1. Jul 31, 2010

### jerryez

If F is the force of air resistance on an object with mass m moving at a constant velocity, which of the following best describes the acceleration of the object when the force of air resistance is reduced by a factor of 4?

F=ma

It says the answer is equal to (3/4)F/m = a

Can someone explain why its the 3/4?

2. Jul 31, 2010

### Coto

It is an application of Newton's 2nd law.

Write down the sum of all forces in the case where an object is moving at constant velocity:

$$\sum F = F_{\mathrm{thrust}} - F_{\mathrm{res}} = 0$$,

i.e. the object is not accelerating or decelerating, thus the thrust must equal the wind resistance. Now write down the sum of all forces when the resistance force suddenly drops by 1/4:

$$\sum F = ma = F_{\mathrm{thrust}} - F_{\mathrm{res}}/4$$.

The thrust force remains the same as before which was equal to the old wind resistance, however the resistance has now dropped a quarter meaning the thrust is more powerful than the new wind resistance which results in an acceleration.
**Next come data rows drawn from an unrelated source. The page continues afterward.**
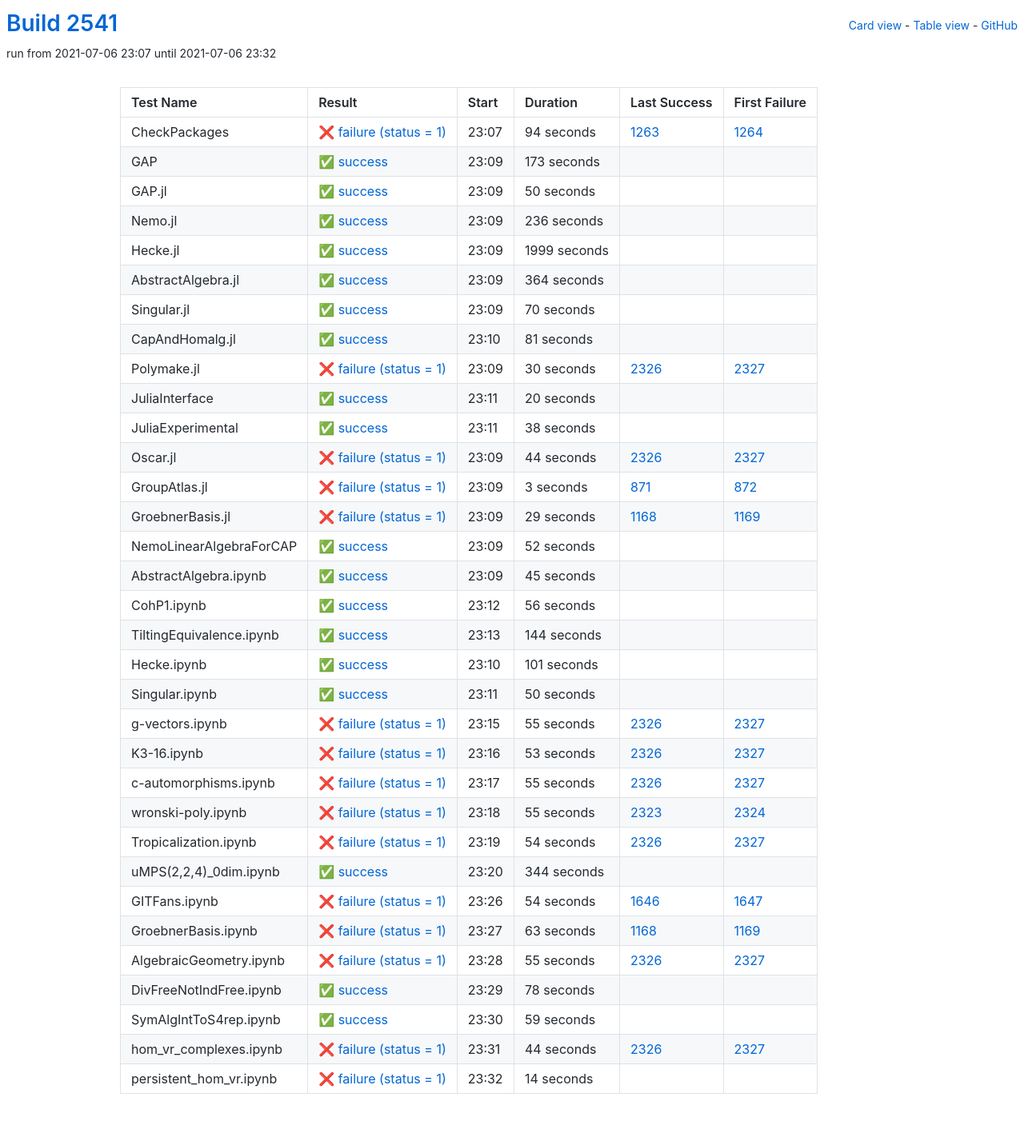
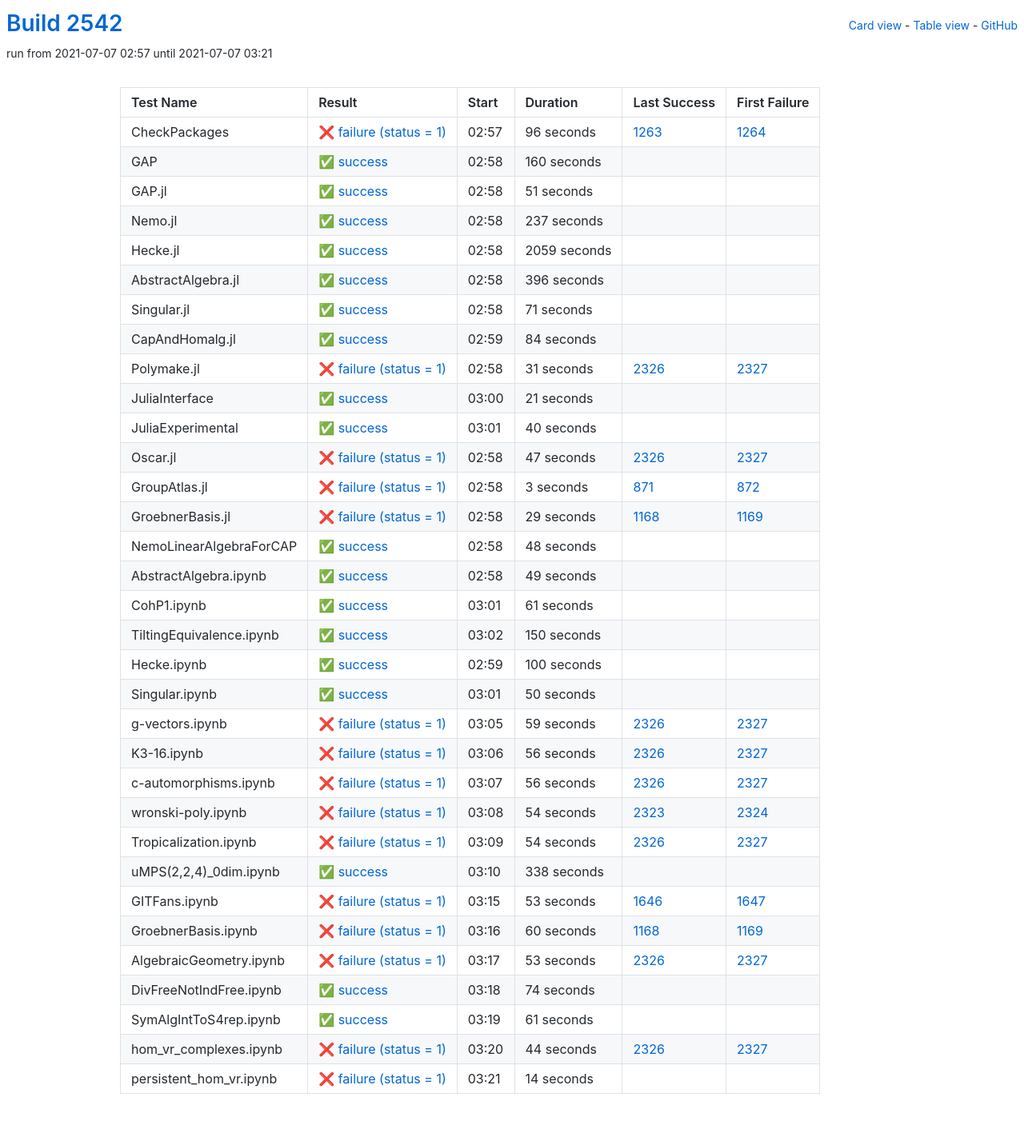
Before and after one commit to oscar-system/oscar-ci-status-stable, a Jekyll site: the page built from table.html, in a window 1280 px wide. Shown: the whole page at 80% size. Built offline with Jekyll 4.4.1, drawn with Linux system fonts in a browser that asks for light colours.

Commit message:
Build #2542

```diff
--- a/_data/ci.yml
+++ b/_data/ci.yml
@@ -1,6 +1,6 @@
 ---
-build: 2541
-build_url: https://oscarci.mathematik.uni-kl.de/job/oscar-stable/2541/
+build: 2542
+build_url: https://oscarci.mathematik.uni-kl.de/job/oscar-stable/2542/
 job: oscar-stable
 organization: oscar-system
 repo: oscar-ci-status-stable
@@ -8,152 +8,152 @@ repourl: https://github.com/oscar-system/oscar-ci-status-stable
 tests:
 - name: CheckPackages
   id: checkpackages
-  log: https://oscarci.mathematik.uni-kl.de/job/oscar-stable/2541/artifact/logs/build-2541/CheckPackages.log
-  start: 2021-07-06 23:07
+  log: https://oscarci.mathematik.uni-kl.de/job/oscar-stable/2542/artifact/logs/build-2542/CheckPackages.log
+  start: 2021-07-07 02:57
   success: false
   exitcode: 1
   status: failure
-  duration: 94
+  duration: 96
   last_success: 1263
   last_success_url: https://oscarci.mathematik.uni-kl.de/job/oscar-stable/1263/
   first_failure: 1264
   first_failure_url: https://oscarci.mathematik.uni-kl.de/job/oscar-stable/1264/
 - name: GAP
   id: gap
-  log: https://oscarci.mathematik.uni-kl.de/job/oscar-stable/2541/artifact/logs/build-2541/GAP.log
-  start: 2021-07-06 23:09
+  log: https://oscarci.mathematik.uni-kl.de/job/oscar-stable/2542/artifact/logs/build-2542/GAP.log
+  start: 2021-07-07 02:58
   success: true
   exitcode: 0
   status: success
-  duration: 173
+  duration: 160
   last_success: false
   last_success_url:
   first_failure: false
   first_failure_url:
 - name: GAP.jl
   id: gap-jl
-  log: https://oscarci.mathematik.uni-kl.de/job/oscar-stable/2541/artifact/logs/build-2541/GAP.jl.log
-  start: 2021-07-06 23:09
+  log: https://oscarci.mathematik.uni-kl.de/job/oscar-stable/2542/artifact/logs/build-2542/GAP.jl.log
+  start: 2021-07-07 02:58
   success: true
   exitcode: 0
   status: success
-  duration: 50
+  duration: 51
   last_success: false
   last_success_url:
   first_failure: false
   first_failure_url:
 - name: Nemo.jl
   id: nemo-jl
-  log: https://oscarci.mathematik.uni-kl.de/job/oscar-stable/2541/artifact/logs/build-2541/Nemo.jl.log
-  start: 2021-07-06 23:09
+  log: https://oscarci.mathematik.uni-kl.de/job/oscar-stable/2542/artifact/logs/build-2542/Nemo.jl.log
+  start: 2021-07-07 02:58
   success: true
   exitcode: 0
   status: success
-  duration: 236
+  duration: 237
   last_success: false
   last_success_url:
   first_failure: false
   first_failure_url:
 - name: Hecke.jl
   id: hecke-jl
-  log: https://oscarci.mathematik.uni-kl.de/job/oscar-stable/2541/artifact/logs/build-2541/Hecke.jl.log
-  start: 2021-07-06 23:09
+  log: https://oscarci.mathematik.uni-kl.de/job/oscar-stable/2542/artifact/logs/build-2542/Hecke.jl.log
+  start: 2021-07-07 02:58
   success: true
   exitcode: 0
   status: success
-  duration: 1999
+  duration: 2059
   last_success: false
   last_success_url:
   first_failure: false
   first_failure_url:
 - name: AbstractAlgebra.jl
   id: abstractalgebra-jl
-  log: https://oscarci.mathematik.uni-kl.de/job/oscar-stable/2541/artifact/logs/build-2541/AbstractAlgebra.jl.log
-  start: 2021-07-06 23:09
+  log: https://oscarci.mathematik.uni-kl.de/job/oscar-stable/2542/artifact/logs/build-2542/AbstractAlgebra.jl.log
+  start: 2021-07-07 02:58
   success: true
   exitcode: 0
   status: success
-  duration: 364
+  duration: 396
   last_success: false
   last_success_url:
   first_failure: false
   first_failure_url:
 - name: Singular.jl
   id: singular-jl
-  log: https://oscarci.mathematik.uni-kl.de/job/oscar-stable/2541/artifact/logs/build-2541/Singular.jl.log
-  start: 2021-07-06 23:09
+  log: https://oscarci.mathematik.uni-kl.de/job/oscar-stable/2542/artifact/logs/build-2542/Singular.jl.log
+  start: 2021-07-07 02:58
   success: true
   exitcode: 0
   status: success
-  duration: 70
+  duration: 71
   last_success: false
   last_success_url:
   first_failure: false
   first_failure_url:
 - name: CapAndHomalg.jl
   id: capandhomalg-jl
-  log: https://oscarci.mathematik.uni-kl.de/job/oscar-stable/2541/artifact/logs/build-2541/CapAndHomalg.jl.log
-  start: 2021-07-06 23:10
+  log: https://oscarci.mathematik.uni-kl.de/job/oscar-stable/2542/artifact/logs/build-2542/CapAndHomalg.jl.log
+  start: 2021-07-07 02:59
   success: true
   exitcode: 0
   status: success
-  duration: 81
+  duration: 84
   last_success: false
   last_success_url:
   first_failure: false
   first_failure_url:
 - name: Polymake.jl
   id: polymake-jl
-  log: https://oscarci.mathematik.uni-kl.de/job/oscar-stable/2541/artifact/logs/build-2541/Polymake.jl.log
-  start: 2021-07-06 23:09
+  log: https://oscarci.mathematik.uni-kl.de/job/oscar-stable/2542/artifact/logs/build-2542/Polymake.jl.log
+  start: 2021-07-07 02:58
   success: false
   exitcode: 1
   status: failure
-  duration: 30
+  duration: 31
   last_success: 2326
   last_success_url: https://oscarci.mathematik.uni-kl.de/job/oscar-stable/2326/
   first_failure: 2327
   first_failure_url: https://oscarci.mathematik.uni-kl.de/job/oscar-stable/2327/
 - name: JuliaInterface
   id: juliainterface
-  log: https://oscarci.mathematik.uni-kl.de/job/oscar-stable/2541/artifact/logs/build-2541/JuliaInterface.log
-  start: 2021-07-06 23:11
+  log: https://oscarci.mathematik.uni-kl.de/job/oscar-stable/2542/artifact/logs/build-2542/JuliaInterface.log
+  start: 2021-07-07 03:00
   success: true
   exitcode: 0
   status: success
-  duration: 20
+  duration: 21
   last_success: false
   last_success_url:
   first_failure: false
   first_failure_url:
 - name: JuliaExperimental
   id: juliaexperimental
-  log: https://oscarci.mathematik.uni-kl.de/job/oscar-stable/2541/artifact/logs/build-2541/JuliaExperimental.log
-  start: 2021-07-06 23:11
+  log: https://oscarci.mathematik.uni-kl.de/job/oscar-stable/2542/artifact/logs/build-2542/JuliaExperimental.log
+  start: 2021-07-07 03:01
   success: true
   exitcode: 0
   status: success
-  duration: 38
+  duration: 40
   last_success: false
   last_success_url:
   first_failure: false
   first_failure_url:
 - name: Oscar.jl
   id: oscar-jl
-  log: https://oscarci.mathematik.uni-kl.de/job/oscar-stable/2541/artifact/logs/build-2541/Oscar.jl.log
-  start: 2021-07-06 23:09
+  log: https://oscarci.mathematik.uni-kl.de/job/oscar-stable/2542/artifact/logs/build-2542/Oscar.jl.log
+  start: 2021-07-07 02:58
   success: false
   exitcode: 1
   status: failure
-  duration: 44
+  duration: 47
   last_success: 2326
   last_success_url: https://oscarci.mathematik.uni-kl.de/job/oscar-stable/2326/
   first_failure: 2327
   first_failure_url: https://oscarci.mathematik.uni-kl.de/job/oscar-stable/2327/
 - name: GroupAtlas.jl
   id: groupatlas-jl
-  log: https://oscarci.mathematik.uni-kl.de/job/oscar-stable/2541/artifact/logs/build-2541/GroupAtlas.jl.log
-  start: 2021-07-06 23:09
+  log: https://oscarci.mathematik.uni-kl.de/job/oscar-stable/2542/artifact/logs/build-2542/GroupAtlas.jl.log
+  start: 2021-07-07 02:58
   success: false
   exitcode: 1
   status: failure
@@ -164,8 +164,8 @@ tests:
   first_failure_url: https://oscarci.mathematik.uni-kl.de/job/oscar-stable/872/
 - name: GroebnerBasis.jl
   id: groebnerbasis-jl
-  log: https://oscarci.mathematik.uni-kl.de/job/oscar-stable/2541/artifact/logs/build-2541/GroebnerBasis.jl.log
-  start: 2021-07-06 23:09
+  log: https://oscarci.mathematik.uni-kl.de/job/oscar-stable/2542/artifact/logs/build-2542/GroebnerBasis.jl.log
+  start: 2021-07-07 02:58
   success: false
   exitcode: 1
   status: failure
@@ -176,68 +176,68 @@ tests:
   first_failure_url: https://oscarci.mathematik.uni-kl.de/job/oscar-stable/1169/
 - name: NemoLinearAlgebraForCAP
   id: nemolinearalgebraforcap
-  log: https://oscarci.mathematik.uni-kl.de/job/oscar-stable/2541/artifact/logs/build-2541/NemoLinearAlgebraForCAP.log
-  start: 2021-07-06 23:09
+  log: https://oscarci.mathematik.uni-kl.de/job/oscar-stable/2542/artifact/logs/build-2542/NemoLinearAlgebraForCAP.log
+  start: 2021-07-07 02:58
   success: true
   exitcode: 0
   status: success
-  duration: 52
+  duration: 48
   last_success: false
   last_success_url:
   first_failure: false
   first_failure_url:
 - name: AbstractAlgebra.ipynb
   id: abstractalgebra-ipynb
-  log: https://oscarci.mathematik.uni-kl.de/job/oscar-stable/2541/artifact/logs/build-2541/AbstractAlgebra.ipynb.log
-  start: 2021-07-06 23:09
+  log: https://oscarci.mathematik.uni-kl.de/job/oscar-stable/2542/artifact/logs/build-2542/AbstractAlgebra.ipynb.log
+  start: 2021-07-07 02:58
   success: true
   exitcode: 0
   status: success
-  duration: 45
+  duration: 49
   last_success: false
   last_success_url:
   first_failure: false
   first_failure_url:
 - name: CohP1.ipynb
   id: cohp1-ipynb
-  log: https://oscarci.mathematik.uni-kl.de/job/oscar-stable/2541/artifact/logs/build-2541/CohP1.ipynb.log
-  start: 2021-07-06 23:12
+  log: https://oscarci.mathematik.uni-kl.de/job/oscar-stable/2542/artifact/logs/build-2542/CohP1.ipynb.log
+  start: 2021-07-07 03:01
   success: true
   exitcode: 0
   status: success
-  duration: 56
+  duration: 61
   last_success: false
   last_success_url:
   first_failure: false
   first_failure_url:
 - name: TiltingEquivalence.ipynb
   id: tiltingequivalence-ipynb
-  log: https://oscarci.mathematik.uni-kl.de/job/oscar-stable/2541/artifact/logs/build-2541/TiltingEquivalence.ipynb.log
-  start: 2021-07-06 23:13
+  log: https://oscarci.mathematik.uni-kl.de/job/oscar-stable/2542/artifact/logs/build-2542/TiltingEquivalence.ipynb.log
+  start: 2021-07-07 03:02
   success: true
   exitcode: 0
   status: success
-  duration: 144
+  duration: 150
   last_success: false
   last_success_url:
   first_failure: false
   first_failure_url:
 - name: Hecke.ipynb
   id: hecke-ipynb
-  log: https://oscarci.mathematik.uni-kl.de/job/oscar-stable/2541/artifact/logs/build-2541/Hecke.ipynb.log
-  start: 2021-07-06 23:10
+  log: https://oscarci.mathematik.uni-kl.de/job/oscar-stable/2542/artifact/logs/build-2542/Hecke.ipynb.log
+  start: 2021-07-07 02:59
   success: true
   exitcode: 0
   status: success
-  duration: 101
+  duration: 100
   last_success: false
   last_success_url:
   first_failure: false
   first_failure_url:
 - name: Singular.ipynb
   id: singular-ipynb
-  log: https://oscarci.mathematik.uni-kl.de/job/oscar-stable/2541/artifact/logs/build-2541/Singular.ipynb.log
-  start: 2021-07-06 23:11
+  log: https://oscarci.mathematik.uni-kl.de/job/oscar-stable/2542/artifact/logs/build-2542/Singular.ipynb.log
+  start: 2021-07-07 03:01
   success: true
   exitcode: 0
   status: success
@@ -248,56 +248,56 @@ tests:
   first_failure_url:
 - name: g-vectors.ipynb
   id: g-vectors-ipynb
-  log: https://oscarci.mathematik.uni-kl.de/job/oscar-stable/2541/artifact/logs/build-2541/g-vectors.ipynb.log
-  start: 2021-07-06 23:15
+  log: https://oscarci.mathematik.uni-kl.de/job/oscar-stable/2542/artifact/logs/build-2542/g-vectors.ipynb.log
+  start: 2021-07-07 03:05
   success: false
   exitcode: 1
   status: failure
-  duration: 55
+  duration: 59
   last_success: 2326
   last_success_url: https://oscarci.mathematik.uni-kl.de/job/oscar-stable/2326/
   first_failure: 2327
   first_failure_url: https://oscarci.mathematik.uni-kl.de/job/oscar-stable/2327/
 - name: K3-16.ipynb
   id: k3-16-ipynb
-  log: https://oscarci.mathematik.uni-kl.de/job/oscar-stable/2541/artifact/logs/build-2541/K3-16.ipynb.log
-  start: 2021-07-06 23:16
+  log: https://oscarci.mathematik.uni-kl.de/job/oscar-stable/2542/artifact/logs/build-2542/K3-16.ipynb.log
+  start: 2021-07-07 03:06
   success: false
   exitcode: 1
   status: failure
-  duration: 53
+  duration: 56
   last_success: 2326
   last_success_url: https://oscarci.mathematik.uni-kl.de/job/oscar-stable/2326/
   first_failure: 2327
   first_failure_url: https://oscarci.mathematik.uni-kl.de/job/oscar-stable/2327/
 - name: c-automorphisms.ipynb
   id: c-automorphisms-ipynb
-  log: https://oscarci.mathematik.uni-kl.de/job/oscar-stable/2541/artifact/logs/build-2541/c-automorphisms.ipynb.log
-  start: 2021-07-06 23:17
+  log: https://oscarci.mathematik.uni-kl.de/job/oscar-stable/2542/artifact/logs/build-2542/c-automorphisms.ipynb.log
+  start: 2021-07-07 03:07
   success: false
   exitcode: 1
   status: failure
-  duration: 55
+  duration: 56
   last_success: 2326
   last_success_url: https://oscarci.mathematik.uni-kl.de/job/oscar-stable/2326/
   first_failure: 2327
   first_failure_url: https://oscarci.mathematik.uni-kl.de/job/oscar-stable/2327/
 - name: wronski-poly.ipynb
   id: wronski-poly-ipynb
-  log: https://oscarci.mathematik.uni-kl.de/job/oscar-stable/2541/artifact/logs/build-2541/wronski-poly.ipynb.log
-  start: 2021-07-06 23:18
+  log: https://oscarci.mathematik.uni-kl.de/job/oscar-stable/2542/artifact/logs/build-2542/wronski-poly.ipynb.log
+  start: 2021-07-07 03:08
   success: false
   exitcode: 1
   status: failure
-  duration: 55
+  duration: 54
   last_success: 2323
   last_success_url: https://oscarci.mathematik.uni-kl.de/job/oscar-stable/2323/
   first_failure: 2324
   first_failure_url: https://oscarci.mathematik.uni-kl.de/job/oscar-stable/2324/
 - name: Tropicalization.ipynb
   id: tropicalization-ipynb
-  log: https://oscarci.mathematik.uni-kl.de/job/oscar-stable/2541/artifact/logs/build-2541/Tropicalization.ipynb.log
-  start: 2021-07-06 23:19
+  log: https://oscarci.mathematik.uni-kl.de/job/oscar-stable/2542/artifact/logs/build-2542/Tropicalization.ipynb.log
+  start: 2021-07-07 03:09
   success: false
   exitcode: 1
   status: failure
@@ -308,80 +308,80 @@ tests:
   first_failure_url: https://oscarci.mathematik.uni-kl.de/job/oscar-stable/2327/
 - name: uMPS(2,2,4)_0dim.ipynb
   id: umps-2-2-4-0dim-ipynb
-  log: https://oscarci.mathematik.uni-kl.de/job/oscar-stable/2541/artifact/logs/build-2541/uMPS-2-2-4-_0dim.ipynb.log
-  start: 2021-07-06 23:20
+  log: https://oscarci.mathematik.uni-kl.de/job/oscar-stable/2542/artifact/logs/build-2542/uMPS-2-2-4-_0dim.ipynb.log
+  start: 2021-07-07 03:10
   success: true
   exitcode: 0
   status: success
-  duration: 344
+  duration: 338
   last_success: false
   last_success_url:
   first_failure: false
   first_failure_url:
 - name: GITFans.ipynb
   id: gitfans-ipynb
-  log: https://oscarci.mathematik.uni-kl.de/job/oscar-stable/2541/artifact/logs/build-2541/GITFans.ipynb.log
-  start: 2021-07-06 23:26
+  log: https://oscarci.mathematik.uni-kl.de/job/oscar-stable/2542/artifact/logs/build-2542/GITFans.ipynb.log
+  start: 2021-07-07 03:15
   success: false
   exitcode: 1
   status: failure
-  duration: 54
+  duration: 53
   last_success: 1646
   last_success_url: https://oscarci.mathematik.uni-kl.de/job/oscar-stable/1646/
   first_failure: 1647
   first_failure_url: https://oscarci.mathematik.uni-kl.de/job/oscar-stable/1647/
 - name: GroebnerBasis.ipynb
   id: groebnerbasis-ipynb
-  log: https://oscarci.mathematik.uni-kl.de/job/oscar-stable/2541/artifact/logs/build-2541/GroebnerBasis.ipynb.log
-  start: 2021-07-06 23:27
+  log: https://oscarci.mathematik.uni-kl.de/job/oscar-stable/2542/artifact/logs/build-2542/GroebnerBasis.ipynb.log
+  start: 2021-07-07 03:16
   success: false
   exitcode: 1
   status: failure
-  duration: 63
+  duration: 60
   last_success: 1168
   last_success_url: https://oscarci.mathematik.uni-kl.de/job/oscar-stable/1168/
   first_failure: 1169
   first_failure_url: https://oscarci.mathematik.uni-kl.de/job/oscar-stable/1169/
 - name: AlgebraicGeometry.ipynb
   id: algebraicgeometry-ipynb
-  log: https://oscarci.mathematik.uni-kl.de/job/oscar-stable/2541/artifact/logs/build-2541/AlgebraicGeometry.ipynb.log
-  start: 2021-07-06 23:28
+  log: https://oscarci.mathematik.uni-kl.de/job/oscar-stable/2542/artifact/logs/build-2542/AlgebraicGeometry.ipynb.log
+  start: 2021-07-07 03:17
   success: false
   exitcode: 1
   status: failure
-  duration: 55
+  duration: 53
   last_success: 2326
   last_success_url: https://oscarci.mathematik.uni-kl.de/job/oscar-stable/2326/
   first_failure: 2327
   first_failure_url: https://oscarci.mathematik.uni-kl.de/job/oscar-stable/2327/
 - name: DivFreeNotIndFree.ipynb
   id: divfreenotindfree-ipynb
-  log: https://oscarci.mathematik.uni-kl.de/job/oscar-stable/2541/artifact/logs/build-2541/DivFreeNotIndFree.ipynb.log
-  start: 2021-07-06 23:29
+  log: https://oscarci.mathematik.uni-kl.de/job/oscar-stable/2542/artifact/logs/build-2542/DivFreeNotIndFree.ipynb.log
+  start: 2021-07-07 03:18
   success: true
   exitcode: 0
   status: success
-  duration: 78
+  duration: 74
   last_success: false
   last_success_url:
   first_failure: false
   first_failure_url:
 - name: SymAlgIntToS4rep.ipynb
   id: symalginttos4rep-ipynb
-  log: https://oscarci.mathematik.uni-kl.de/job/oscar-stable/2541/artifact/logs/build-2541/SymAlgIntToS4rep.ipynb.log
-  start: 2021-07-06 23:30
+  log: https://oscarci.mathematik.uni-kl.de/job/oscar-stable/2542/artifact/logs/build-2542/SymAlgIntToS4rep.ipynb.log
+  start: 2021-07-07 03:19
   success: true
   exitcode: 0
   status: success
-  duration: 59
+  duration: 61
   last_success: false
   last_success_url:
   first_failure: false
   first_failure_url:
 - name: hom_vr_complexes.ipynb
   id: hom-vr-complexes-ipynb
-  log: https://oscarci.mathematik.uni-kl.de/job/oscar-stable/2541/artifact/logs/build-2541/hom_vr_complexes.ipynb.log
-  start: 2021-07-06 23:31
+  log: https://oscarci.mathematik.uni-kl.de/job/oscar-stable/2542/artifact/logs/build-2542/hom_vr_complexes.ipynb.log
+  start: 2021-07-07 03:20
   success: false
   exitcode: 1
   status: failure
@@ -392,8 +392,8 @@ tests:
   first_failure_url: https://oscarci.mathematik.uni-kl.de/job/oscar-stable/2327/
 - name: persistent_hom_vr.ipynb
   id: persistent-hom-vr-ipynb
-  log: https://oscarci.mathematik.uni-kl.de/job/oscar-stable/2541/artifact/logs/build-2541/persistent_hom_vr.ipynb.log
-  start: 2021-07-06 23:32
+  log: https://oscarci.mathematik.uni-kl.de/job/oscar-stable/2542/artifact/logs/build-2542/persistent_hom_vr.ipynb.log
+  start: 2021-07-07 03:21
   success: false
   exitcode: 1
   status: failure
```
Also changed, not shown: README.md.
From the first part you have that $$F_{\mathrm{thrust}} = F_{\mathrm{res}}$$, so plugging this into the second part yields the result.

3. Jul 31, 2010

### Aeroneer

So, qualitatively speaking:
resisting force = driving force since its at constant velocity, right?
so if the resisting dropped from F to 1/4F... then the net force would be 3/4F in favour of the driving force. ...which means the object is accelerating.